The band, who achieved mainstream success when they won the Mercury Prize for their acclaimed fourth album ‘The Seldom Seen Kid’ in 2008, will “definitely” be delivering career-spanning set across the tour, with Garvey now finally feeling comfortable that the band have the chops to play such big rooms.
“The first time we played arenas, we didn’t have enough big numbers to do an arena set. We went to all kinds of different lengths to bring the room in and make it more intimate. We had a B-stage, a walkway, all this stuff – but now we’ve got more than enough massive songs. I think it’s going to be loads of fun.
“We love playing theatres and the intimacy they afford you, but there’s also something great in hearing 20,000 people sing together. I can’t wait for it.”
Do arenas inspire Garvey to pull some different moves and perhaps ‘get his Bono on’?
“Wuhey! Well, let’s see,” he replied. “You can never tell where the Scotch and the adrenaline is going to take you. She’s a wild ride, as long as you stay in the saddle. We’ve never done two gigs the same because we never want to get bored of it, so we’ve got all kinds of tricks planned and really interesting support acts on the cards. I can’t say any more than that.”
The upcoming tour will see the band play the new Co-Op Live Arena in their native Manchester – a first that Garvey was looking forward to, given that his mother used to work for the supermarket back in the 1940s. While living in Brixton in London now, Garvey still frequents the North as often as he can.
“I go up to Manchester to work with the boys, but I’ve been living just down the road from Brixton for about six years,” he said. “I’m half and half, really. I’m up in Manchester not to miss it too much. I wasn’t there for the Tory conference. They were basically digging their own grave from what I could see. There really are only criminals and fascists left, aren’t there? They’re properly fucking out there, this lot.
“They literally have no idea what they’re doing, and haven’t done for a long time.”
The frontman’s ire also extended to those failing to protect the legendary Manchester music venue Night & Day, which Garvey has been a vocal supporter of as it continues to face threat of closure.
“That impossible situation is soon be sorted out one way or another,” he said. “I have to say I’m hugely disappointed in the council. There’s some skullduggery going on. It just doesn’t make sense. It’s a PR disaster for everyone in the council. I don’t understand it, personally. I really hope that they do the right thing.
He went on: “Businesses with as much heritage and ongoing function should be protected.

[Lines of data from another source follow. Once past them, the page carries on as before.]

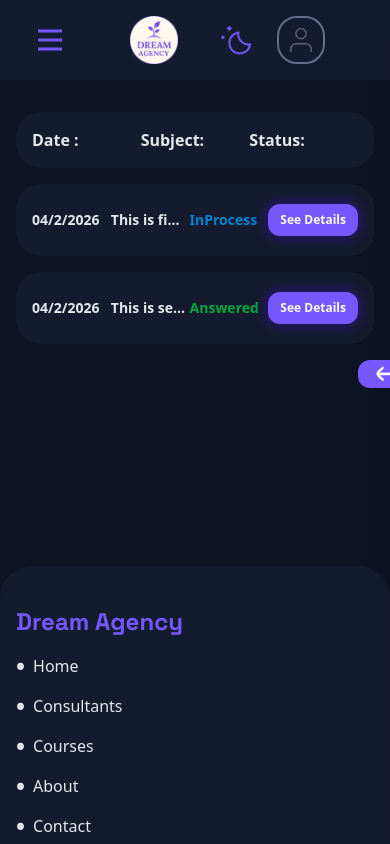
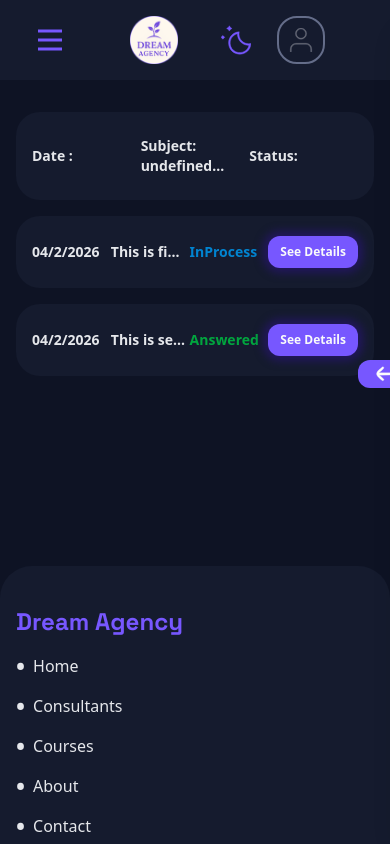
Before and after one commit to DreamAgencyhub/Front-end, a Next.js app: page /profile/sent-tickets in a window 390 px wide. Shown: the top 844 px of the page. Built offline with nearby package versions, Linux system fonts and the light colour scheme.

Commit message:
fix: fix some bugs in Header component

```diff
--- a/app/(public)/(user)/profile/Header.tsx
+++ b/app/(public)/(user)/profile/Header.tsx
@@ -3,7 +3,7 @@ import Button from "@/app/components/ui/Button";
 import { formatDate } from "@/app/utilities/helpers";
 
 interface Header {
-  shouldShowBtn: boolean;
+  shouldShowBtn?: boolean;
   date?: Date;
   status?: string;
   subject?: string;
@@ -16,16 +16,25 @@ export default function Header({
   status,
 }: Header) {
   return (
-    <div className=" font-semibold bg-secondary-default rounded-3xl p-4 md:px-4 md:py-6 relative flex flex-row justify-between items-center w-full md:w-[80%]">
-      <div className="grid grid-cols-3 items-center w-full">
+    <div className=" font-semibold bg-secondary-default rounded-3xl px-4 py-6 md:px-4 md:py-6 relative flex flex-row justify-between items-center w-full md:w-[80%]">
+      <div className="grid grid-cols-3 items-center w-full text-sm md:text-base">
         <span>Date : {formatDate(date)}</span>
         <span className=" block md:hidden">
-          Subject: {subject?.substring(0, 12)}
+          Subject: {`${subject?.substring(0, 8)}...`}
         </span>
         <span className="hidden md:block">
-          Subject: {subject?.substring(0, 30)}
+          Subject: {`${subject?.substring(0, 20)}...`}
         </span>
-        <span>Status: {status}</span>
+        <span>
+          Status:{" "}
+          <span
+            className={`${
+              status === "InProcess" ? "text-sky-600" : "text-green-600"
+            }`}
+          >
+            {status}
+          </span>
+        </span>
       </div>
 
       {shouldShowBtn && (
```
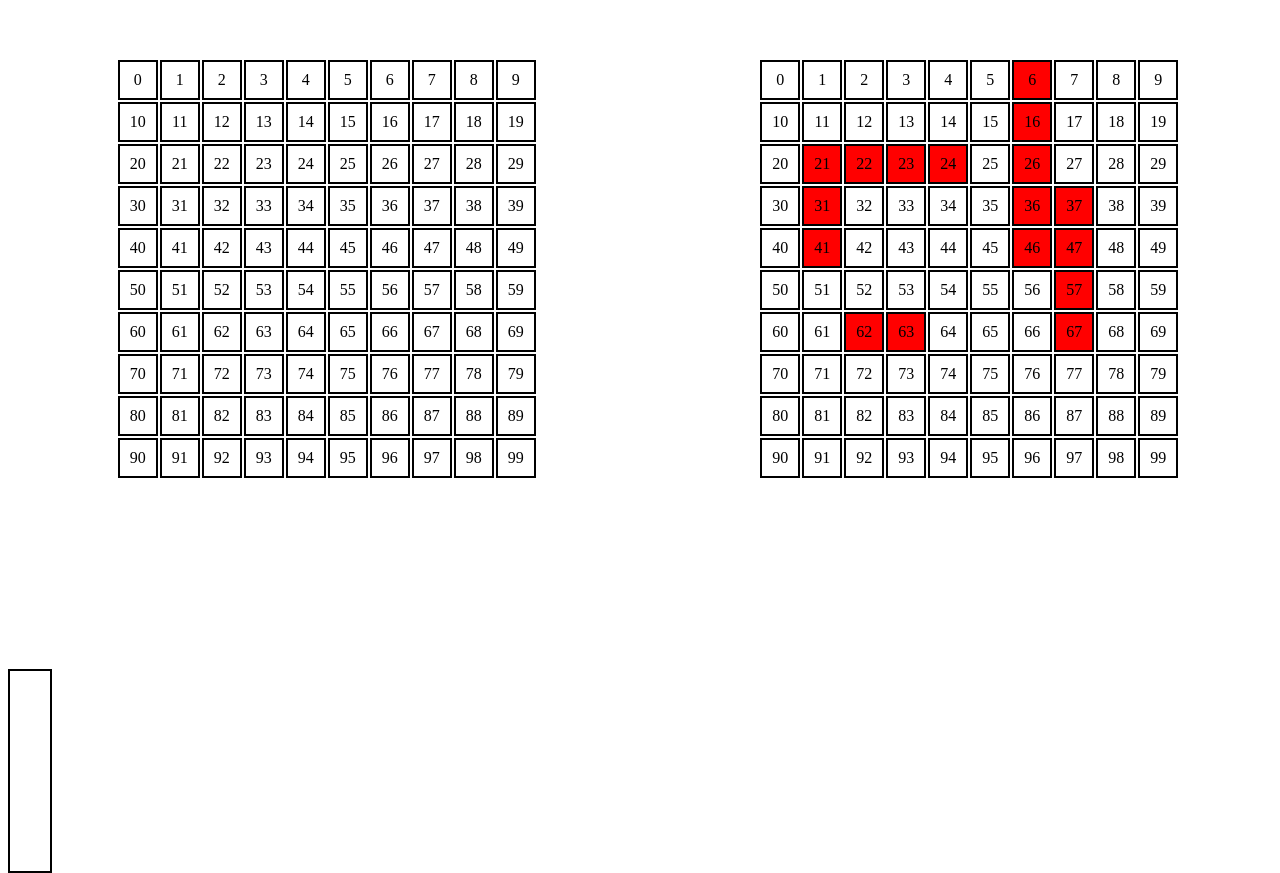
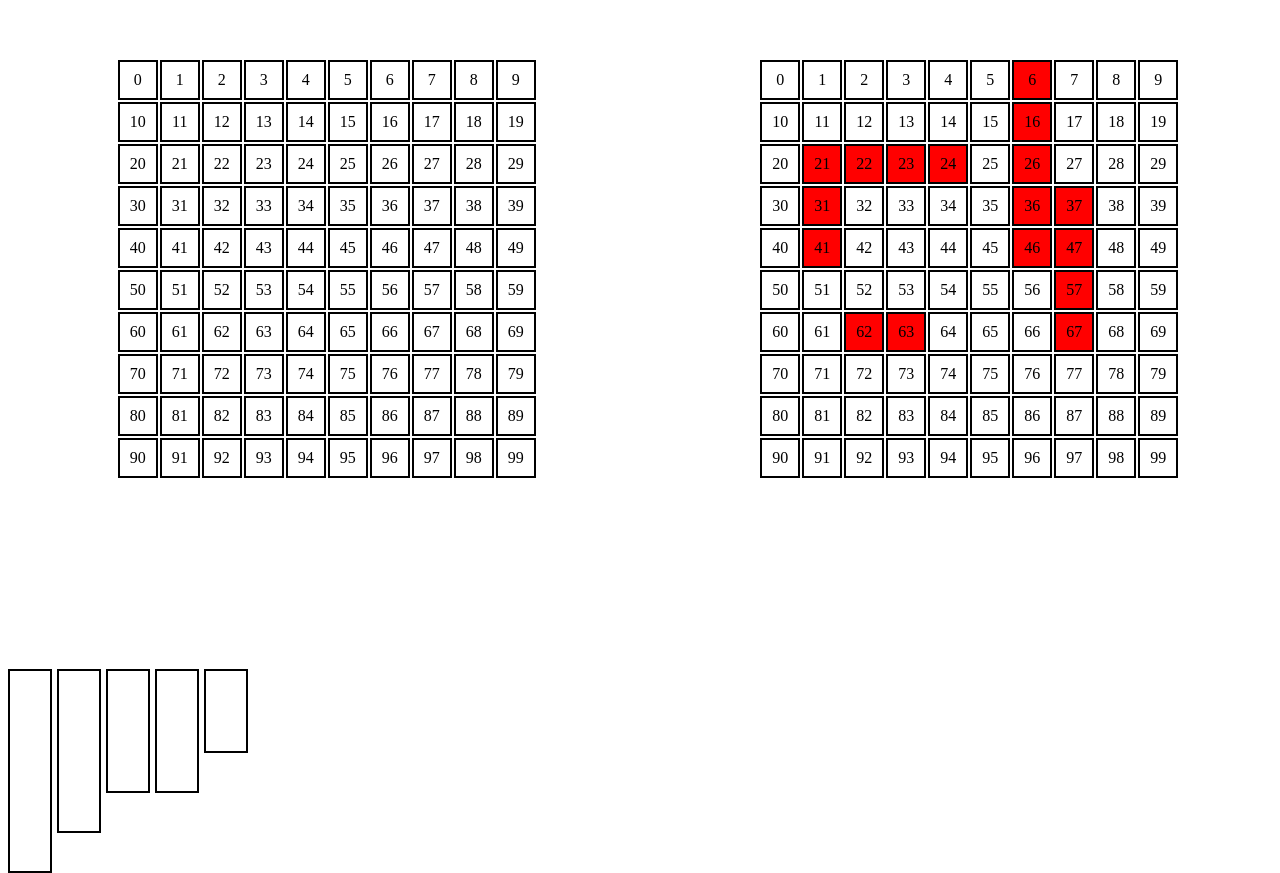
Before and after one commit to vantheman2210/battleship, a website built with webpack: page dist/index.html in a window 1280 px wide. Shown: the part 139-1012 px from the top of the page. Built offline with Linux system fonts and the light colour scheme.

Commit message:
Created ships in html, and applied css

```diff
--- a/src/style.css
+++ b/src/style.css
@@ -12,6 +12,7 @@ body {
 	grid-template-columns: 1fr 1fr;
 	justify-items: center;
 	align-items: center;
+	cursor: pointer;
 }
 
 .grid1,
@@ -85,6 +86,12 @@ body {
 	-webkit-filter: blur(2px);
 }
 
+.ship-container {
+	display: flex;
+	flex-direction: row;
+	gap: 5px;
+}
+
 .ship {
 	height: fit-content;
 	width: fit-content;
@@ -92,10 +99,12 @@ body {
 	cursor: move;
 }
 
-.carrier {
-  height: 40px;
+.carrier, .cruiser, .battleship, .submarine, .destroyer {
+	height: 40px;
   width: 40px;
 }
+
+
 
 /*
 .carrierSize {
```
Also changed, not shown: dist/index.html, dist/main.js.
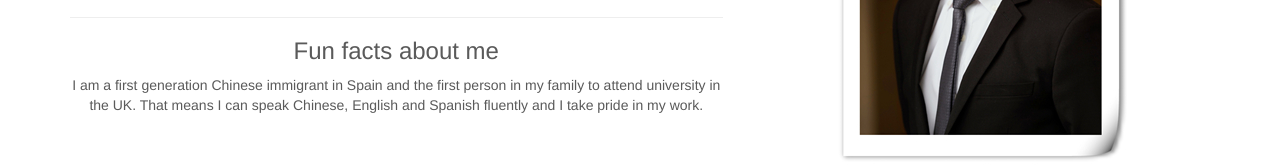
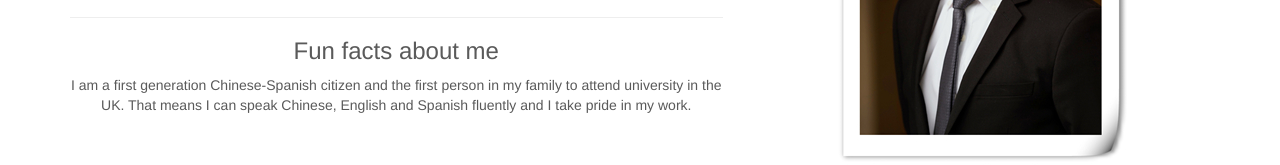
Before and after one commit to FinnZC/finnzc.github.io, a plain HTML site: page index.html in a window 1280 px wide. Shown: the part 1168-1333 px from the top of the page. Drawn offline with Linux system fonts and the light colour scheme.

Commit message:
no message

```diff
--- a/index.html
+++ b/index.html
@@ -124,7 +124,7 @@
 
         <hr>
         <h3>Fun facts about me</h3>
-        <p>I am a first generation Chinese immigrant in Spain and the first person in my family to attend university in the UK. That means I can speak Chinese, English and Spanish fluently and I take pride in my work.</p>
+        <p>I am a first generation Chinese-Spanish citizen and the first person in my family to attend university in the UK. That means I can speak Chinese, English and Spanish fluently and I take pride in my work.</p>
       </div>
       <div class="col-md-5">
         <img class="featurette-image img-responsive center-block" src="./images/finn.jpg" alt="Finn Zhan Chen" width="300px">
```
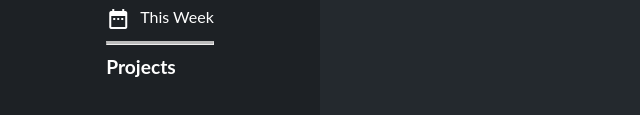
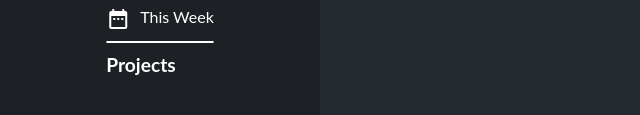
Before and after one commit to HardcoreNinja/Project_Todo_List, a website built with webpack: page dist/index.html in a window 1280 px wide. Shown: the part 205-320 px from the top of the page, 0-640 px from the left. Built offline with nearby package versions, Linux system fonts and the light colour scheme.

Commit message:
Changed border style.
Changed border style.

```diff
--- a/src/style.css
+++ b/src/style.css
@@ -38,7 +38,8 @@
 }
 
 hr {
-    border-top: 3px solid #bbb;
+    border: 1px solid white;
+    border-radius: 5px;
     margin-top: 10px;
     margin-bottom: 10px;
 }
```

You can’t justify putting up shiny new buildings, built on the success of little ones like that without protecting them. Nobody in the mayor’s office or at the council seems to have the courage of their convictions.
“It is completely insane. It’s a small family running a family business. Jennifer Smithson’s dad Yan is gone. As well as being frightened of being able to keep the doors open for her, her staff and her family, she’s got her father’s memory to consider in all of this. They could take all of this off her plate but protecting the place and doing the right thing and putting a blue plaque on the building.”
New music, arenas and venue-defending aside, Garvey was looking forward to a busy schedule with Elbow in the coming year – but could we see the band return to Glastonbury?
“I’ve not heard anything yet, but whether we’re playing or not I’ll be there, because I always am,” Garvey replied. “Isn’t it amazing that we have this, the best party in the world every year?
Elbow’s upcoming UK arena tour dates are below. Fans will be able to access special album and ticket bundles here while stocks last and register for special pre-sale access from Friday October 20, before going on general sale from 9am on Friday October 27 here.
Tuesday 7 – Brighton Centre
Thursday 9 – London’s The O2
Friday 10 – Birmingham Resorts World Arena
Saturday 11 – Glasgow’s OVO Hydro
Sunday 12 – Leeds First Direct Arena
Tuesday 14 – Manchester Co-op Live
Wednesday 15 – Nottingham Motorpoint Arena